On Nov. 19 after four more defendants were charged in the ComEd bribery scandal, and new allegations emerged against Madigan, state Reps. Jonathan Carroll, Sam Yingling, Will Guzzardi, Daniel Didech and representative-elect Margaret Croke added their names to the list of those wanting Madigan to quit and allow someone else to lead the House.
State Reps. Kelly Cassidy, Jennifer Gong-Gershowitz, Terra Costa Howard, Maurice West, Bob Morgan, Anne Stava-Murray, Stephanie Kifowit and Lindsey LaPointe previously said they would not re-elect Madigan, with Kifowit announcing she would challenge him for the speakership. State Reps. Deb Conroy, Robyn Gabel, Anna Moeller and Ann Williams sent Madigan a letter asking for new leadership.
Pritzker came out with his strongest rebuke of Madigan yet.
“If speaker Madigan wants to continue in a position of enormous public trust with such a serious ethical cloud hanging over his head, then he has to, at the very least, be willing to stand in front of the press and answer every last question to their satisfaction,” Pritzker said.
“If the speaker cannot commit to that level of transparency, then the time has come for him to resign.”
The four defendants were charged with bribery in a case that outlined how hard they worked at ComEd to satisfy Madigan. Charged were: Michael McClain, a longtime Madigan confidant and ComEd lobbyist; former ComEd CEO Anne Pramaggiore; former ComEd lobbyist Jay Hooker; and Jay Doherty, former president of the City Club of Chicago.
The charges in the case outline how decisions were made at the very top of the company to satisfy “our Friend,” the name used to cover that they were really talking about Madigan.
The charges state the four defendants worked “to corruptly solicit and demand, and to accept and agree to accept from another person things of value, namely, jobs, contracts, and monetary payments associated with those jobs and contracts, for the benefit of Public Official A and his associates, intending that Public Official A, an agent of the State of Illinois, be influenced and rewarded in connection with any business, transaction, and series of transactions involving things of value of $5,000 or more, namely, legislation affecting ComEd.” Public Official A is identified as the Illinois House speaker, although Madigan is not charged and has denied wrongdoing.

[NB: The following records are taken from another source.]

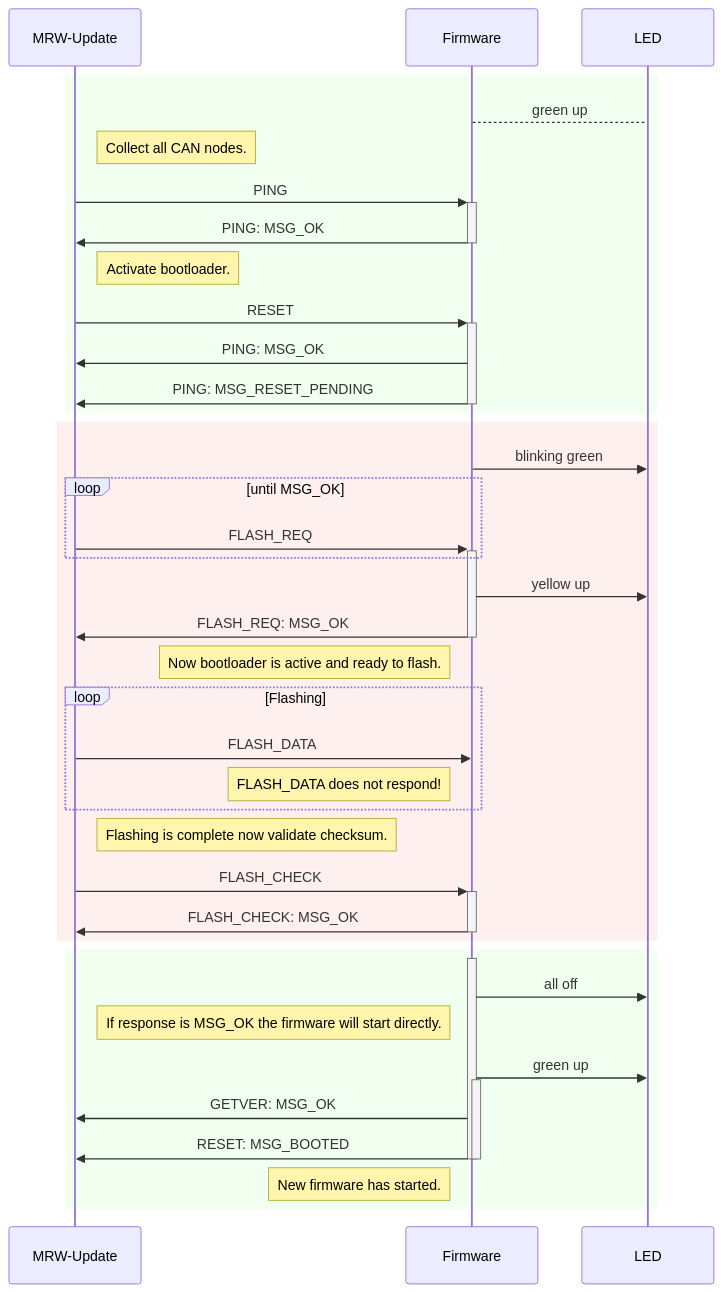
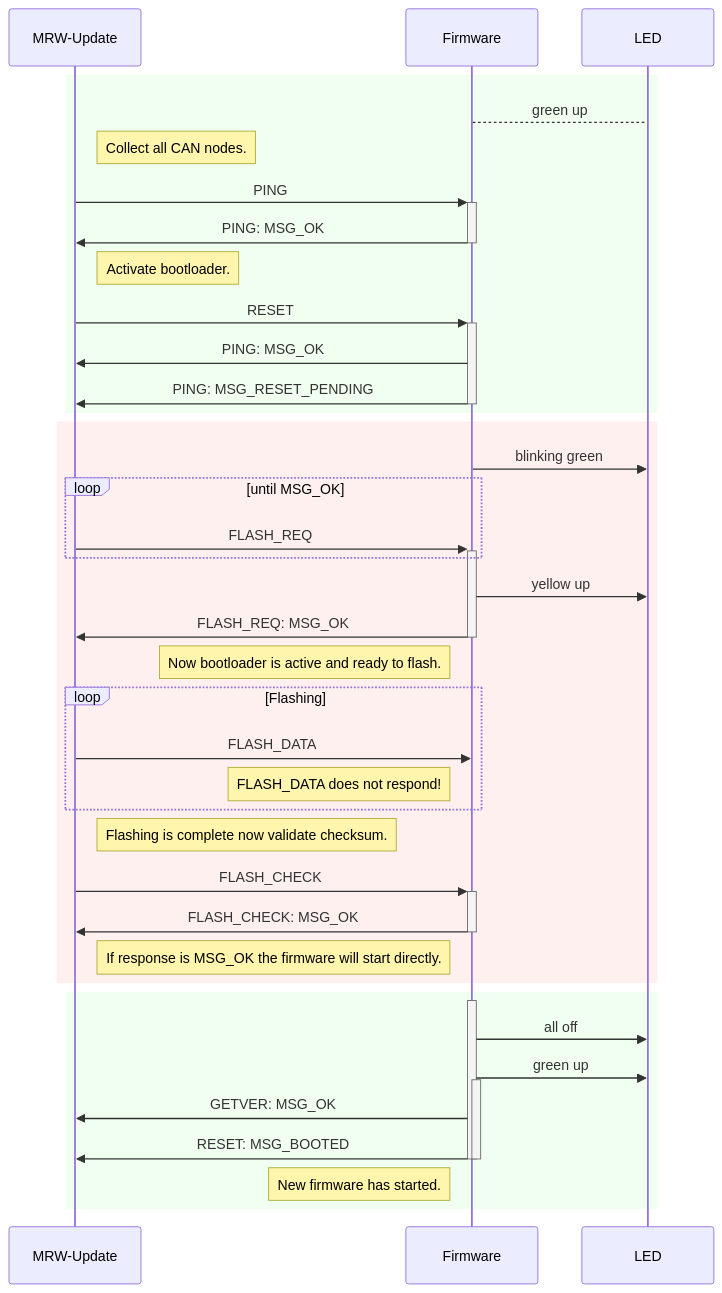
Before and after one commit to stmork/mrw-track-control-ng: the diagram in tools/update/README.md, drawn with Mermaid. The commit also changed other lines of this file and 1 other file, not shown here.

````diff
--- a/tools/update/README.md
+++ b/tools/update/README.md
@@ -30,53 +31,53 @@
 ```mermaid
 sequenceDiagram
 	Participant T as MRW-Update
 	Participant F as Firmware
 
 	rect rgb(240,255,240)
 		F --> LED: green up
 
 		Note right of T: Collect all CAN nodes.
 		T ->> +F: PING
 		F ->> -T: PING: MSG_OK
 
 		Note right of T: Activate bootloader.
 		T ->> +F: RESET
 		F ->>  T: PING: MSG_OK
 		F ->> -T: PING: MSG_RESET_PENDING
 	end
 
 	rect rgb(255,240,240)
 		F ->> LED: blinking green
 		loop until MSG_OK
 			T ->> +F: FLASH_REQ
 		end
 		F ->> LED: yellow up
 		F ->> -T: FLASH_REQ: MSG_OK
 
 		Note left of F: Now bootloader is active and ready to flash.
 		loop Flashing
 			T ->> F: FLASH_DATA
 		Note left of F: FLASH_DATA does not respond!
 		end
 
 		Note right of T: Flashing is complete now validate checksum.
 		T ->> +F: FLASH_CHECK
 
 		F ->> -T: FLASH_CHECK: MSG_OK
+		Note left of F: If response is MSG_OK the firmware will start  directly.
 	end
 
 	rect rgb(240,255,240)
 		activate F
 		F ->> LED: all off
 
-		Note left of F: If response is MSG_OK the firmware will start directly.
 		F ->> LED: green up
 		activate F
 
 		F ->> T: GETVER: MSG_OK
 		F ->> T: RESET: MSG_BOOTED
 		deactivate F
 		deactivate F
 		Note left of F: New firmware has started.
 	end
 ```
````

Madigan responded by denying he did anything wrong, and again stating he believes getting people jobs is part of his job. “I believe a large part of my duty as an elected official is to help people, and I’ve made that a priority since the day I took the oath of office.”
ComEd previously admitted to federal prosecutors it provided more than $1.3 million in bribes to Madigan cronies to gain his backing for legislation worth $150 million to the electric utility. Company leaders agreed to cooperate with investigators and pay a $200 million fine.
With Madigan on the edge of losing a position he has held for the better part of four decades, it’s unclear who in the Democratic Party would replace him as speaker. While Kifowit has said she is mounting a challenge, no one has yet emerged as the front-runner.
State lawmakers have an opportunity to replace Madigan with another Madigan, or to reform the system that allowed him to gather more power than any other lawmaker in the nation. Illinois needs to reform how the legislature operates by taking the redistricting process out of the hands of lawmakers, by reforming the House Rules to limit the speaker’s power, by strengthening ethics rules to mandate transparency and hold lawmakers accountable for their conflicts of interest, and by freeing the legislative inspector general to investigate and publicize wrongdoing without obstruction from lawmakers.
To miss this opportunity would be a crime.